→ EXERCISE: Return the lines from the line containing "ML --> JavaScript[JavaScript]" through the last line of the material below, exactly as they appear and with no others.

Segment Open

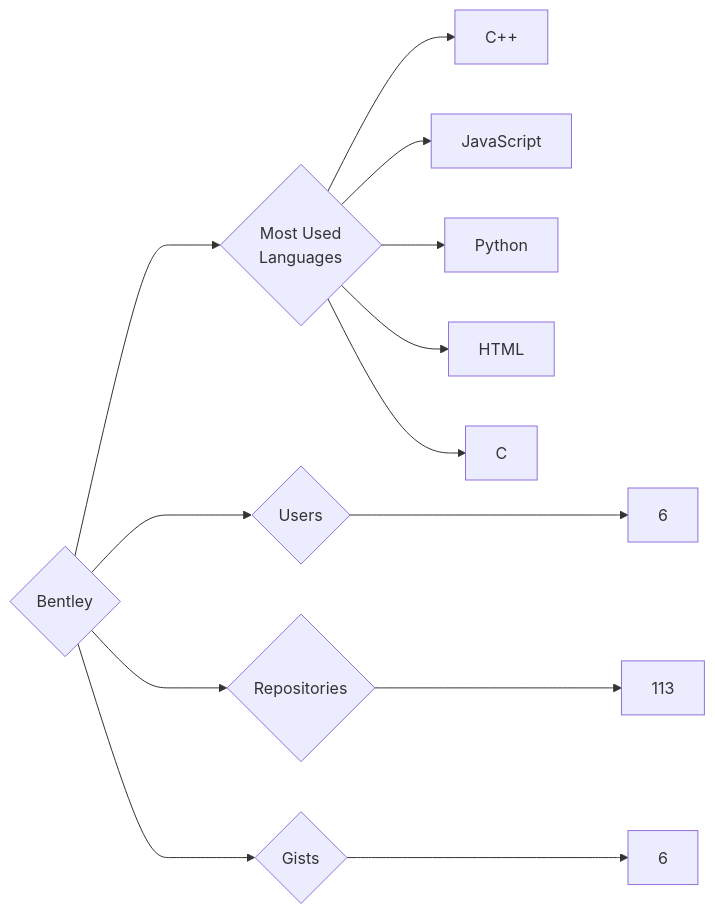
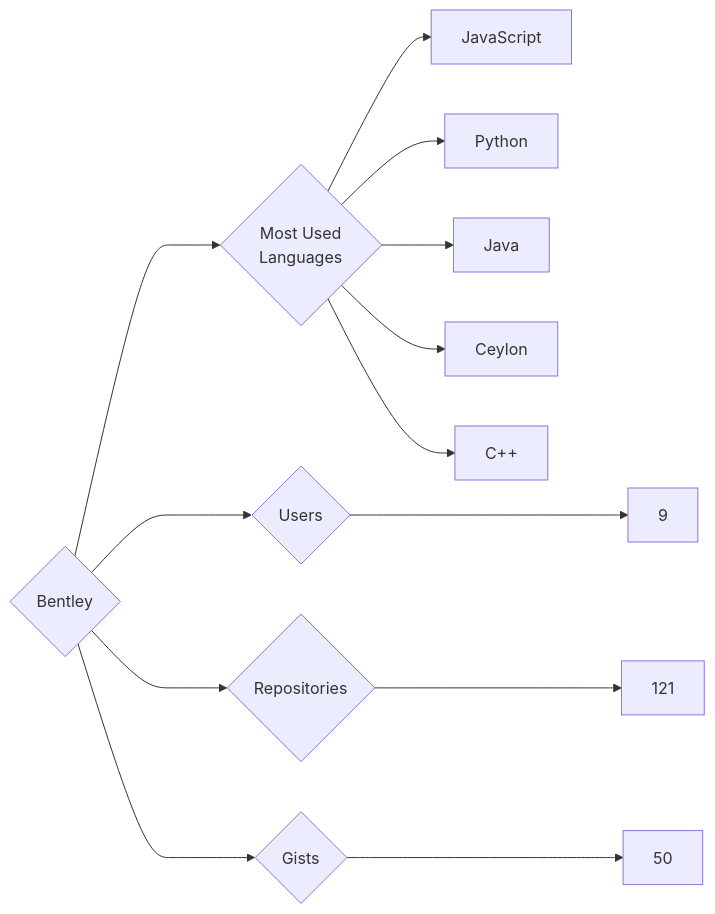
One commit to trickest/insiders changed the diagram in targets/Bentley/README.md. Above: the diagram before and after it, drawn with Mermaid. The commit also changed 1123 other files, not shown here.

````diff
--- a/targets/Bentley/README.md
+++ b/targets/Bentley/README.md
@@ -3,13 +3,13 @@
 ```mermaid
 graph LR
 COMPANY_NAME{Bentley}
-COMPANY_NAME ---> U{Users} ---> UN[6]
-COMPANY_NAME ---> R{Repositories} ---> RN[113]
-COMPANY_NAME ---> G{Gists} ---> GN[6]
+COMPANY_NAME ---> U{Users} ---> UN[9]
+COMPANY_NAME ---> R{Repositories} ---> RN[121]
+COMPANY_NAME ---> G{Gists} ---> GN[50]
 COMPANY_NAME ---> ML{Most Used<br>Languages}
-ML --> C++[C++]
 ML --> JavaScript[JavaScript]
 ML --> Python[Python]
-ML --> HTML[HTML]
-ML --> C[C]
+ML --> Java[Java]
+ML --> Ceylon[Ceylon]
+ML --> C++[C++]
 ```
````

Segment Closed

→ TASK RESULT:
 ML --> JavaScript[JavaScript]
 ML --> Python[Python]
-ML --> HTML[HTML]
-ML --> C[C]
+ML --> Java[Java]
+ML --> Ceylon[Ceylon]
+ML --> C++[C++]
 ```
````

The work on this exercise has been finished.